Prof Maria Forsyth awarded 2021 RH Stokes Medal
Nov 30 2021
Researchers have shown that operando magnetic resonance imaging (MRI) can be used to obtain quantitative temperature and concentration maps from working thermocells to advance our understanding of the devices.
Three ACES researchers at the Institute for Frontier Materials (IFM) at Deakin University – Dr Isuru Gunathilaka, Professor Jennifer Pringle, Associate Professor Luke O’Dell – conducted the study, which is reported in Nature Communications.
Low-grade waste heat is an abundant and underutilised energy source generated by industrial processes, automobiles, natural sources such as solar or geothermal, and even the human body. Its utilisation is increasingly attractive as the demand for technology-based solutions to climate change and improved renewable energy sources accelerates.

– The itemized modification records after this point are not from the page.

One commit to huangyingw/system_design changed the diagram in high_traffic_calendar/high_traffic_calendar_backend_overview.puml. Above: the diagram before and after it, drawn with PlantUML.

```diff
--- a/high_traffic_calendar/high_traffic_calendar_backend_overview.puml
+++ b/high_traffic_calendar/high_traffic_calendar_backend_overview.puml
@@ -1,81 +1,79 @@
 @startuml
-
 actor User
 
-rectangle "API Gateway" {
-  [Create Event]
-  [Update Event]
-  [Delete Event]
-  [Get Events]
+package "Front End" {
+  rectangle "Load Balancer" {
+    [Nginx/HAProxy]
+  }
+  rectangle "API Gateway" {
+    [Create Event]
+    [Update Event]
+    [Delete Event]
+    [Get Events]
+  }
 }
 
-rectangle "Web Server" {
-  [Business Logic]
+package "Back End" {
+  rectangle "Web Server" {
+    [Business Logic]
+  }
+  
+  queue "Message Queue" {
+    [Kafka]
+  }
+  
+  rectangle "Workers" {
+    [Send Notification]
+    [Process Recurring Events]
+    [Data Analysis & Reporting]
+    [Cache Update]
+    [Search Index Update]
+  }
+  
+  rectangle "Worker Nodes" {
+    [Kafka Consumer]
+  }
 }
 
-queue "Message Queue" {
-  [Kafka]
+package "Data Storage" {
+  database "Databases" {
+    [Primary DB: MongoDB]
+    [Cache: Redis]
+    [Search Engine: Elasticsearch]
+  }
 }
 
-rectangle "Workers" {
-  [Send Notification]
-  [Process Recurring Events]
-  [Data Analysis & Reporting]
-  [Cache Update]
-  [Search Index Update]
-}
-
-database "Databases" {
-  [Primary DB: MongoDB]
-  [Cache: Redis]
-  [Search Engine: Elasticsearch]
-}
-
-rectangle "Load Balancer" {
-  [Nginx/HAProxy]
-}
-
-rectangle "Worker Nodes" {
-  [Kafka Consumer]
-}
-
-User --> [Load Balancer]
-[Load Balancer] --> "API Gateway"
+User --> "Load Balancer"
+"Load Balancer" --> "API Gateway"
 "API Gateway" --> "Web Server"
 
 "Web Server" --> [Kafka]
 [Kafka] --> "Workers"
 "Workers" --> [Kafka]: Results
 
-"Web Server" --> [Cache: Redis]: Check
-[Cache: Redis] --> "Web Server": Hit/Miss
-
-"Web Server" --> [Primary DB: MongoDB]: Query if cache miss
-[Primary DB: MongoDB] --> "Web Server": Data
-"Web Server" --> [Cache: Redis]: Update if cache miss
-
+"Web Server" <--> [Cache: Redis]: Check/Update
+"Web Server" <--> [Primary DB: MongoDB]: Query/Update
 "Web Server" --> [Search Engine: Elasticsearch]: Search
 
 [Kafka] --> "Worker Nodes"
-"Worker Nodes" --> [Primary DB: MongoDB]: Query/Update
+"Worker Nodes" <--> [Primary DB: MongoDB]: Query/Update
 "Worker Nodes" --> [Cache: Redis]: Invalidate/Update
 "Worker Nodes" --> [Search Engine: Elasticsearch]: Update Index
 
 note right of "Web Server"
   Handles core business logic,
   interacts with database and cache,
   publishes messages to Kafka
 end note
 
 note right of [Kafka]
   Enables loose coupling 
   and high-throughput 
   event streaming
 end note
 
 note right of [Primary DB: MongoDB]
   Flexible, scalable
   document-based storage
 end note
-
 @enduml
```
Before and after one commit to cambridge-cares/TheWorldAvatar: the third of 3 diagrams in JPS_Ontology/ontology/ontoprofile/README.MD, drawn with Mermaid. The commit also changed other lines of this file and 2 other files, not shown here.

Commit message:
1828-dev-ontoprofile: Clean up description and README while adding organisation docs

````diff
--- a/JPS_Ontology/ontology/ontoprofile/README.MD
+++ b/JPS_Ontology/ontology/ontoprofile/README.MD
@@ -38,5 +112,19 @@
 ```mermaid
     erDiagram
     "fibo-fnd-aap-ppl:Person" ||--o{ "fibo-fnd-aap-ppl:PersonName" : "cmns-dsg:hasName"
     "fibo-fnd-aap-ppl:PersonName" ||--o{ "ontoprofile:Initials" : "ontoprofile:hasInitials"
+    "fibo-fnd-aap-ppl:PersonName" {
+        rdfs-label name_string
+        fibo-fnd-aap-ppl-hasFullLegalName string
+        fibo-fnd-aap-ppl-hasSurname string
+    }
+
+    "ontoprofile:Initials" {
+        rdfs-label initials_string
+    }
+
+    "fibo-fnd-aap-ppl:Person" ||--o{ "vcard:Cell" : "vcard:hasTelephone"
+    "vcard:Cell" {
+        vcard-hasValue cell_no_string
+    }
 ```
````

Thermo-electrochemical cell systems (or thermocells) are able to harvest low-grade waste heat to generate electricity and are being studied intensively to deliver on the promise of efficient and cost-effective energy harvesting and electricity generation.
“Despite the advances in the performance of thermocells in recent years, we still don’t have a great understanding of the internal processes occurring within these devices and understanding those processes is challenging,” A/Prof O’Dell explained.
“In this research, we have reported an operando MRI approach with liquid and gel electrolytes that can provide quantitative spatial maps of the electrolyte temperature and redox ion concentrations in functioning thermo-electrochemical cells in order to shed light on these mechanisms.
“Operando MRI is a versatile and non-invasive visualisation technique that is particularly well suited for studies of thermocells thanks to the inherent paramagnetic nature of many redox studies that will result in enhanced relaxation-based image contrast, as well as its ability to quantitatively probe translational molecular dynamics including diffusion and flow.”
“This work provides valuable experimental data on the different inter-related processes occurring in these devices that can be correlated with both modelling results and electrochemical measurements and the approaches reported in our paper may also be useful for studying other energy storage devices, such as thermal batteries and capacitors.”
The recently published paper Operando magnetic resonance imaging for mapping of temperature and redox species in thermo-electrochemical cells is available online.